Updated 2014-07-01 09:22:04 by dbohdan

Richard Suchenwirth 2004-11-18 - Checking conditions is a frequent operation in coding. Absolutely intolerable conditions can just throw an error:
   if {$temperature > 100} {error "ouch... too hot!"}

Where the error occurred is evident from ::errorInfo, which will look a bit clearer (no mention of the error command) if you code
   if {$temperature > 100} {return -code error "ouch... too hot!"}   

If you don't need hand-crafted error messages, you can factor such checks out to an assert command:
 proc assert condition {
    if {![uplevel 1 expr $condition]} {
        return -code error "assertion failed: $condition"

Use cases look like this:
   assert {$temperature <= 100}

Note that the condition is reverted - as "assert" means roughly "take for granted", the positive case is specified, and the error is raised if it is not satisfied.

Tests for internal conditions (that do not depend on external data) can be used during development, and when the coder is sure they are bullet-proof to always succeed, (s)he can turn them off centrally in one place by defining
 proc assert args {}

This way, assertions are compiled to no bytecode at all, and can remain in the source code as a kind of documentation.

If assertions are tested, it only happens at the position where they stand in the code. Using a trace, it is also possible to specify a condition once, and have it tested whenever a variable's value changes:
 proc assertt {varName condition} {
    uplevel 1 [list trace var $varName w "assert $condition ;#"]

The ";#" at the end of the trace causes the additional arguments name element op, that are appended to the command prefix when a trace fires, to be ignored as a comment.

 % assertt list {[llength $list]<10}
 % set list {1 2 3 4 5 6 7 8}
 1 2 3 4 5 6 7 8
 % lappend list 9 10
 can't set "list": assertion failed: 10<10
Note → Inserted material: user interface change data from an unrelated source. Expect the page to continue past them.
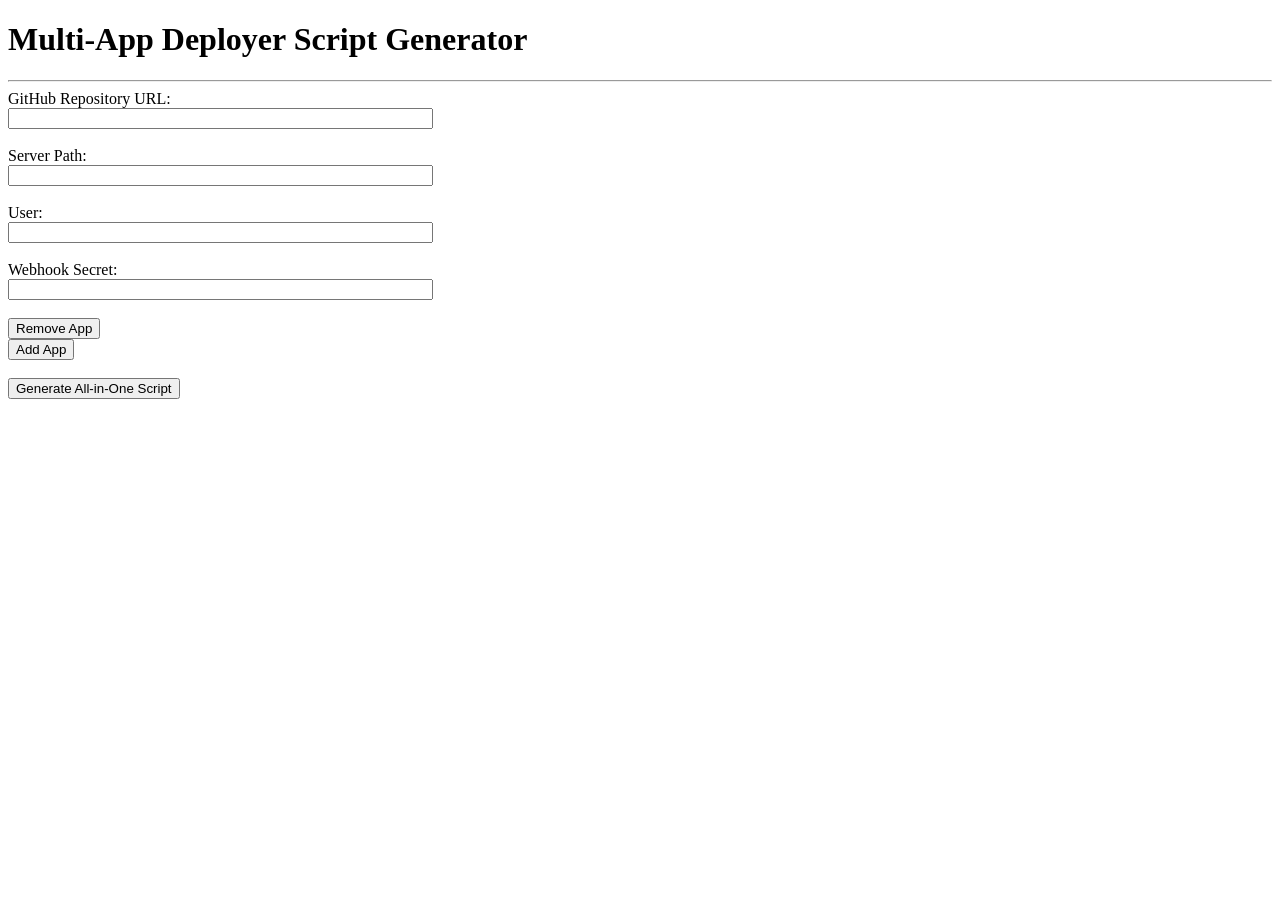
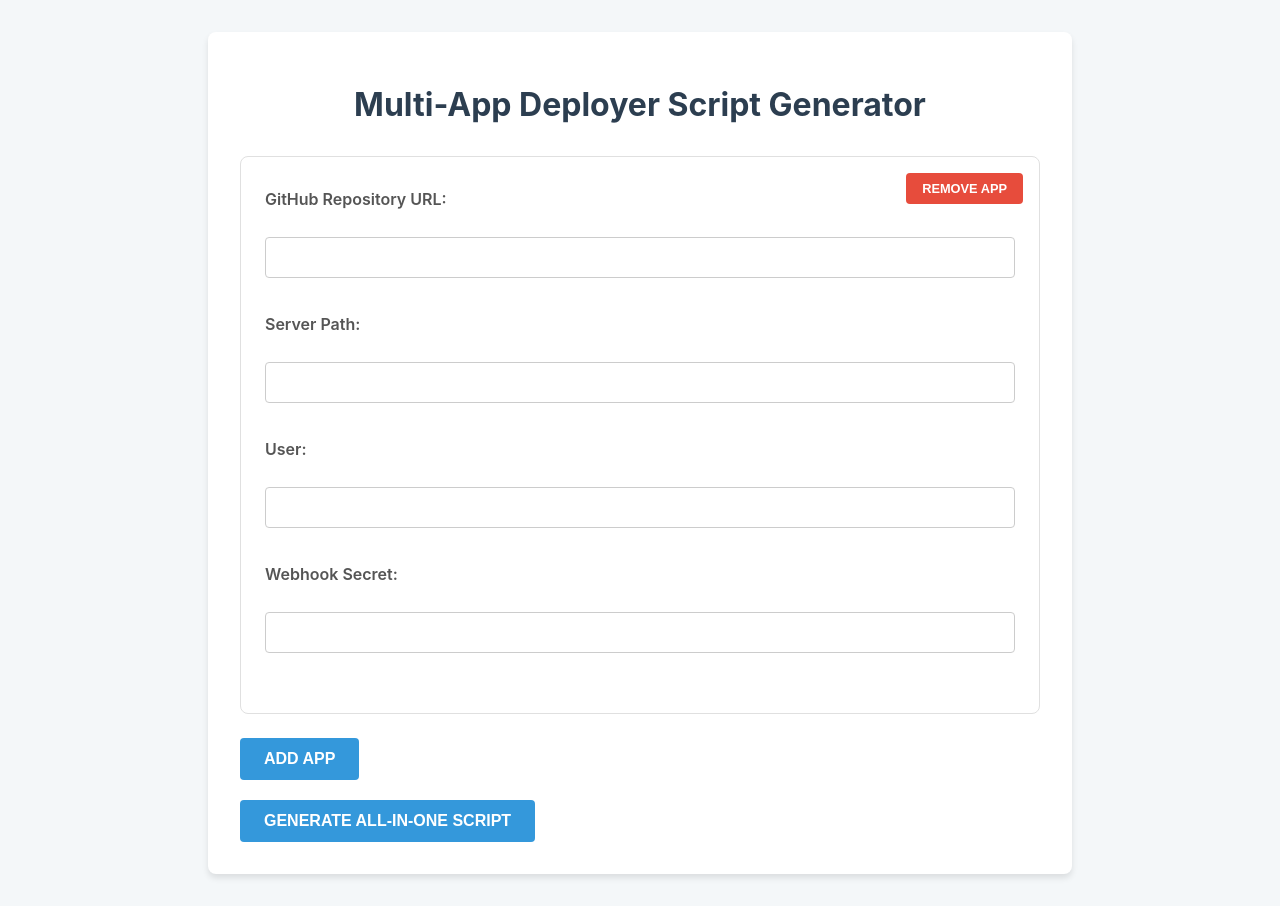
Before and after one commit to arm00pv/aude, a Node server app: page / in a window 1280 px wide. Before the commit the page ends 399 px from the top, so only its background shows below. Run offline with Node 20, Linux system fonts and the light colour scheme.

Commit message:
This commit improves the user experience of the application by adding a professional stylesheet.
A new `public/style.css` file has been created with styles for layout, typography, form elements, and buttons. The main EJS template has been updated to link this stylesheet and use a `<main>` container for the content.

This results in a cleaner, more modern, and more user-friendly interface.

```diff
--- /dev/null
+++ b/public/style.css
@@ -0,0 +1,92 @@
+body {
+    font-family: -apple-system, BlinkMacSystemFont, "Segoe UI", Roboto, Helvetica, Arial, sans-serif, "Apple Color Emoji", "Segoe UI Emoji", "Segoe UI Symbol";
+    background-color: #f4f7f9;
+    color: #333;
+    margin: 0;
+    padding: 2rem;
+}
+
+main {
+    max-width: 800px;
+    margin: 0 auto;
+    background-color: #fff;
+    padding: 2rem;
+    border-radius: 8px;
+    box-shadow: 0 4px 6px rgba(0, 0, 0, 0.1);
+}
+
+h1 {
+    text-align: center;
+    color: #2c3e50;
+    margin-bottom: 2rem;
+}
+
+#apps-container .app-config {
+    border: 1px solid #e0e0e0;
+    border-radius: 8px;
+    padding: 1.5rem;
+    margin-bottom: 1.5rem;
+    position: relative;
+    padding-top: 2rem; /* Add padding to the top to make space for the remove button */
+}
+
+#apps-container .app-config:first-child {
+    border-top: 1px solid #e0e0e0;
+}
+
+label {
+    display: block;
+    margin-bottom: 0.5rem;
+    font-weight: 600;
+    color: #555;
+}
+
+input[type="text"],
+input[type="password"],
+input[type="number"] {
+    width: 100%;
+    padding: 0.75rem;
+    border: 1px solid #ccc;
+    border-radius: 4px;
+    box-sizing: border-box;
+    margin-bottom: 1rem;
+}
+
+button, input[type="submit"] {
+    padding: 0.75rem 1.5rem;
+    border: none;
+    border-radius: 4px;
+    cursor: pointer;
+    font-size: 1rem;
+    font-weight: 600;
+    text-transform: uppercase;
+}
+
+#add-app, input[type="submit"] {
+    background-color: #3498db;
+    color: white;
+    transition: background-color 0.3s;
+}
+
+#add-app:hover, input[type="submit"]:hover {
+    background-color: #2980b9;
+}
+
+.remove-app {
+    background-color: #e74c3c;
+    color: white;
+    position: absolute;
+    top: 1rem;
+    right: 1rem;
+    transition: background-color 0.3s;
+    padding: 0.5rem 1rem;
+    font-size: 0.8rem;
+}
+
+.remove-app:hover {
+    background-color: #c0392b;
+}
+
+hr {
+    display: none;
+}
--- a/views/index.ejs
+++ b/views/index.ejs
@@ -2,8 +2,10 @@
 <html>
 <head>
   <title>Multi-App Deployer Script Generator</title>
+  <link rel="stylesheet" href="/style.css">
 </head>
 <body>
+  <main>
     <h1>Multi-App Deployer Script Generator</h1>
 
     <form action="./generate-script" method="post">
@@ -14,6 +16,7 @@
       <br><br>
       <input type="submit" value="Generate All-in-One Script">
     </form>
+  </main>
 
   <template id="app-template">
     <div class="app-config">
```
Lines whose indentation alone changed are shown as unchanged.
The error message isn't as clear as could be, because the [llength $list] is already substituted in it. But I couldn't find an easy solution to that quirk in this breakfast fun project - backslashing the $condition in the assertt code sure didn't help. Better ideas welcome.

In any case, these few lines of code give us a kind of bounds checking - the size of Tcl's data structures is in principle only bounded by the available virtual memory, but runaway loops may be harder to debug, compared to a few assertt calls for suspicious variables:
 assertt aString {[string length $aString]<1024}

 assertt anArray {[array size anArray] < 1024*1024}

FPX notes that assert(), in the C and C++ programming languages, is a debugging aid during development. Assertions are usually disabled in production code. When the NDEBUG preprocessor symbol is defined, assertions are not evaluated.

Tcllib's control::assert is similar, in that assertions can be enabled and disabled.

In that light, assertions should only be used for "sanity checks," to validate the developer's logic and algorithms under development. Error conditions that might reasonably occur at runtime, such as the failure to open a file, or the aforementioned example of excessive ambient temperature, should be handled by a regular error.

NEM There is a good quote about assertions that I can't find now. It is something to the effect of "If I use a safety net (assertions) during debug, when nothing depends on the code, why would I then remove this safety net in production code, where the cost of errors are much much greater?" The idea being that asserts are meant to catch critical logic errors in code, and so you definitely do want to catch these in production code as quickly as possible. Removing assertions from production code is a performance optimisation, which should only be done if you are sure you have eliminated all bugs (i.e. never). Unless you are putting asserts into the middle of performance-critical loops, then there is really little performance hit from leaving them enabled.

[EPSJ] Some assertions can transform O(log(n)) algorithms in O(n) or worse. In those cases removing assertions is production runs is not only an optimisation. This is particularly true when you check a data structure consistency at the beginning and/or end of procedures. Assertions are important to catch bugs in complex data structures, but need to be bypassed after validation.

Sarnold I usually bind assertions with custom errors, this way:
proc assert {cond {msg "assertion failed"}} {
    if {![uplevel 1 expr $cond]} {error $msg}

# example
assert {$argv==1} "usage : myscript.tcl filename"

Then I can manage error strings from a error (catch) handler that adds further information for the user. However, it is more of sugar for error-handling and these assertions are not meant to be disabled for production code.

Tcllib has a control::assert with more bells and whistles.

See also